Abena Dove Osseo-Asare is a historian of medicine and science who focuses on cases in African countries. She received her AB and PhD from the Department of the History of Science at Harvard University, where she concentrated on the history of medicine with her primary adviser, Allan Brandt. She grew up in Ghana and the United States and became interested in the history behind the health disparities she observed within her own family. She studies the ways that communities share medical and scientific knowledge over time and how differential access to knowledge shapes global health.
Bitter Roots: The Search for Healing Plants in Africa (Chicago, 2014), her first book, examines efforts of drug companies, African scientists, healers, and rural communities to transform six plants into pharmaceuticals.
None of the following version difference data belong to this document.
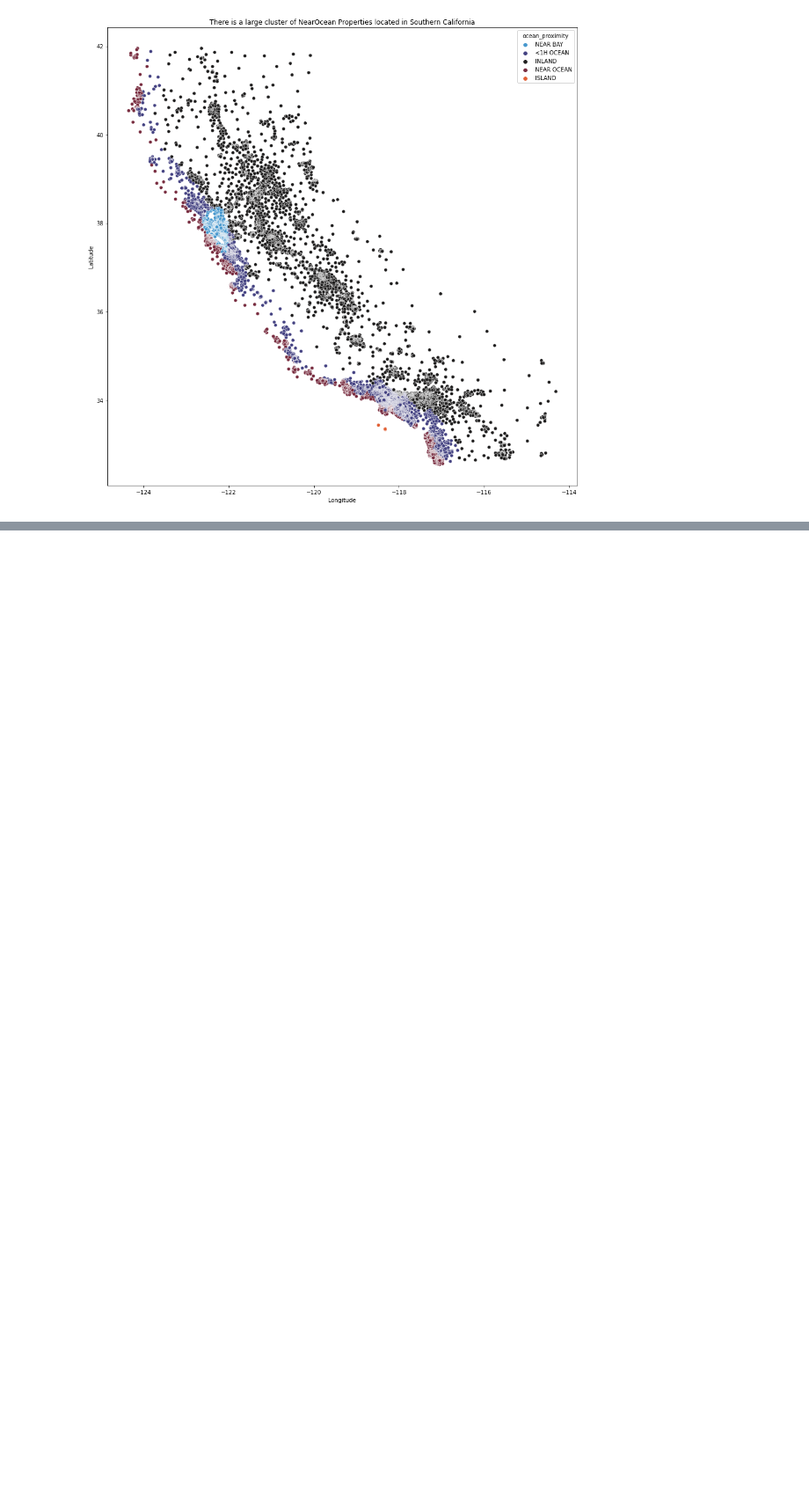
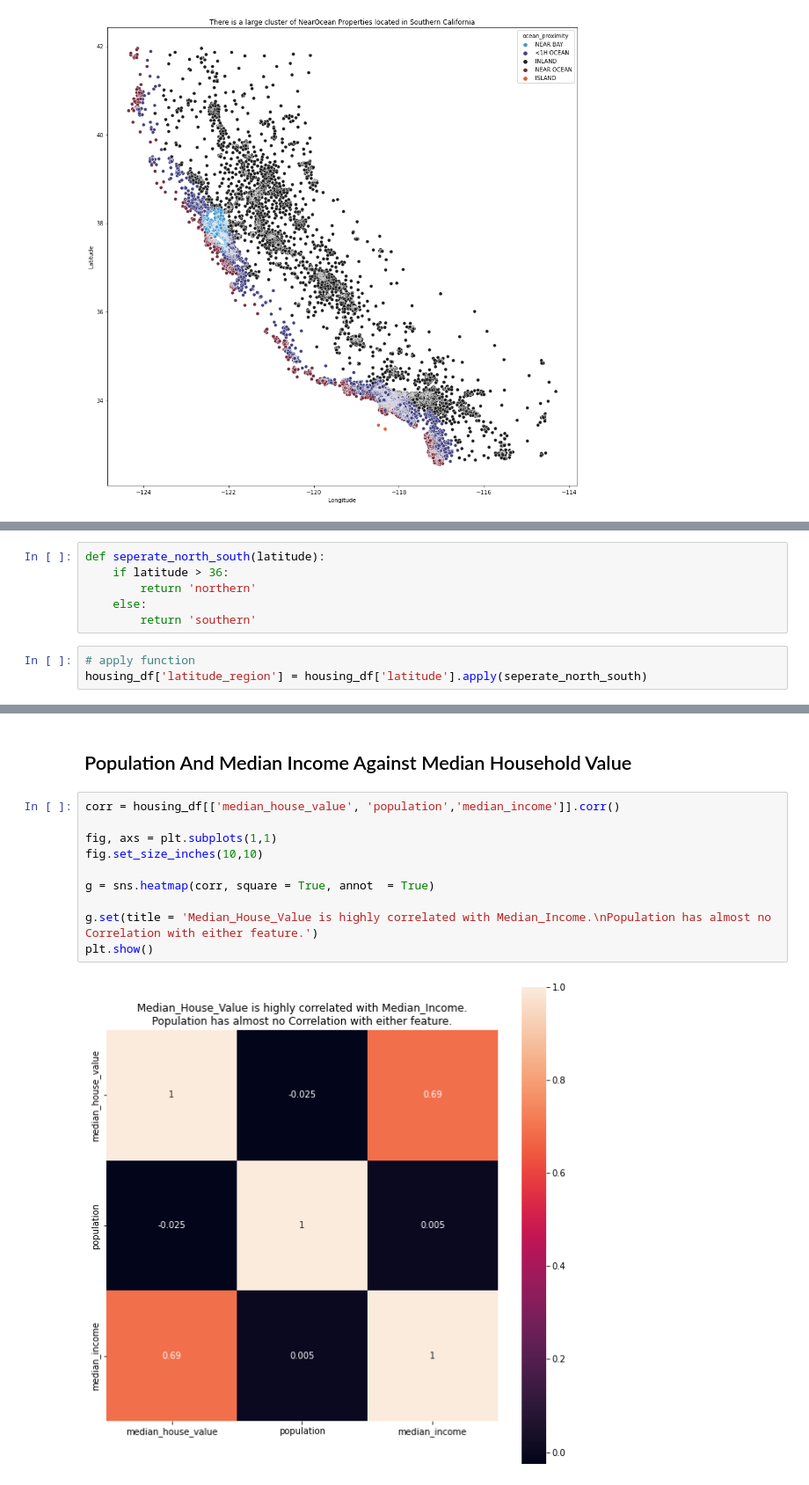
Before and after one commit to knolasco/Intro_to_ML_Course, a Jupyter notebook: Module1/California_Housing_prices.ipynb, the cells around one changed output, grey strips where cells are left out. Shown at 88% size. Cells and saved outputs as stored; diff of their text form; blank space fills up the shorter version.

```diff
--- a/Module1/California_Housing_prices.ipynb
+++ b/Module1/California_Housing_prices.ipynb
@@ -127,0 +164,9 @@ plt.show()
+# %%
+def seperate_north_south(latitude):
+    if latitude > 36:
+        return 'northern'
+    else:
+        return 'southern'
+# %%
+# apply function
+housing_df['latitude_region'] = housing_df['latitude'].apply(seperate_north_south)
@@ -127,0 +200,14 @@ plt.show()
+# %% [markdown]
+## Population And Median Income Against Median Household Value
+# %%
+corr = housing_df[['median_house_value', 'population','median_income']].corr()
+
+fig, axs = plt.subplots(1,1)
+fig.set_size_inches(10,10)
+
+g = sns.heatmap(corr, square = True, annot  = True)
+
+g.set(title = 'Median_House_Value is highly correlated with Median_Income.\nPopulation has almost no Correlation with either feature.')
+plt.show()
+# %% [output]
+[figure, added]
```
Also changed, not shown: parts of 18 cells of this notebook.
Her current project is a book and documentary film about Ghana's medical isotopes and nuclear energy program, "Atomic Junction: Nuclear Power in Africa after Independence".
This PECE essay helps to answer the STS Across Borders analytic question: “What people, projects, and products exemplify how this STS formation has developed over time?”
This essay highlights prominant and upcoming individuals working on critical science and technology issues in Africa and is part of a broader exhibit on "STS in Africa."